Outdoor light exposure of less than an hour a day is a risk factor for myopia in children. Clinically we should be recommending Kiwi kids spend two hours a day outside to prevent the onset of myopia and to slow any further change in existing myopes as an adjunct to other myopia-control strategies. Fortunately, in New Zealand this should not be as much of a challenge as in more urban areas of the world. However, with the unknown future pressures on our normal lifestyles in this turbulent time and the ever-increasing appeal of indoor digital entertainment, we have to be vigilant as eye-care professionals and parents to share the ‘two-hours outdoors time’ message and ensure our kids see the light!

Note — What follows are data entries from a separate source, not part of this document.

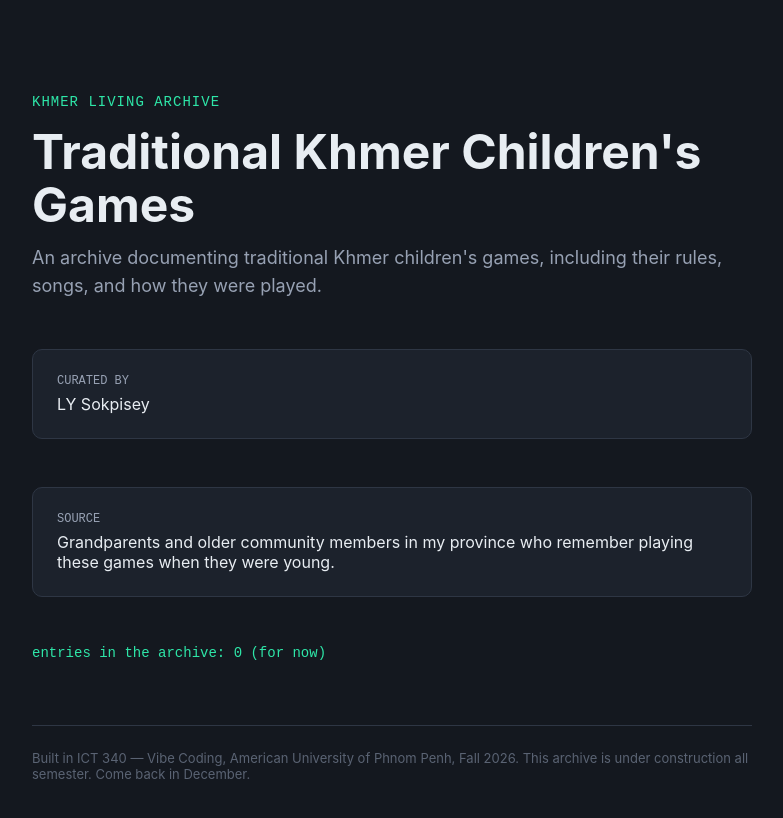
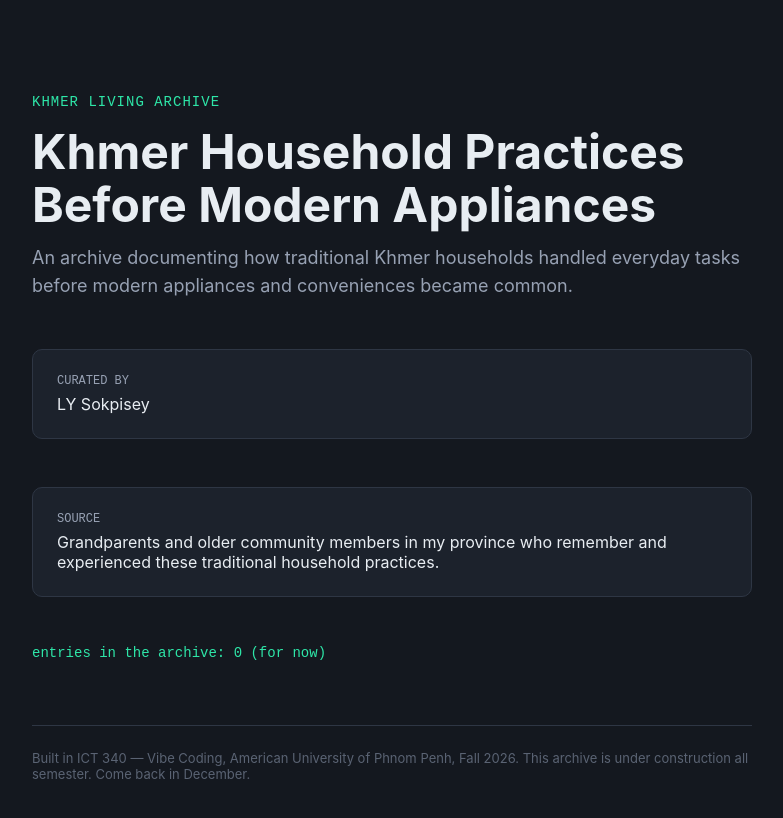
Before and after one commit to pisey88/khmer-household-practices-archive, a Next.js app: page / in a window 1280 px wide. Shown: the top 818 px of the page, without its empty margins (248-1031 px from the left). Built offline with nearby package versions, Linux system fonts and the light colour scheme.

Commit message:
Collection Updated

```diff
--- a/collection.config.js
+++ b/collection.config.js
@@ -8,16 +8,16 @@
 
 const collection = {
   // What does your archive collect? e.g. "Khmer Proverbs"
-  name: "Traditional Khmer Children's Games",
+  name: "Khmer Household Practices Before Modern Appliances",
 
   // One sentence: what is this archive, and why does it matter?
-  description: "An archive documenting traditional Khmer children's games, including their rules, songs, and how they were played.",
+  description: "An archive documenting how traditional Khmer households handled everyday tasks before modern appliances and conveniences became common.",
 
   // Who is building this archive? Your name, as you want it shown.
   curator: "LY Sokpisey",
 
   // Where does your knowledge come from? A person, a place, a community.
-  source: "Grandparents and older community members in my province who remember playing these games when they were young.",
+  source: "Grandparents and older community members in my province who remember and experienced these traditional household practices.",
 };
 
 export default collection;
```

- The American Academy of Ophthalmology and, closer to home, Bay Eye Care warning parents of the perils of lockdown: www.aao.org/young-ophthalmologists/yo-info/article/preventing-myopia-during-the-covid-19-pandemic and https://www.bayeyecare.co.nz/news
- Wang J et al. Progression of myopia in school-aged children after Covid-19 home confinement. JAMA Ophthalmol. 2021 Jan 14:e206239
- Read SA, Collins MJ, Vincent SJ. Light exposure and eye growth in childhood. Invest Ophthalmol Vis Sci. 2015 Oct;56(11):6779-87
- Read SA, Vincent SJ, Tan CS, Ngo C, Collins MJ, Saw SM. Patterns of daily outdoor light exposure in Australian and Singaporean children. Transl Vis Sci Technol. 2018 May 29;7(3):8
- Cao K, Wan Y, Yusufu M, Wang N. Significance of outdoor time for myopia prevention: a systematic review and meta-analysis based on randomised controlled trials. Ophthalmic Res. 2020;63(2):97-105
Alex Petty is a New Zealand optometrist based at Bay Eye Care in Tauranga, with a particular interest and knowledge in speciality contact lenses, ortho-k and myopia control. He is vice-president of the Orthokeratology Society of Oceania and a founding member of the NZ Myopia Action Group (NZMAG).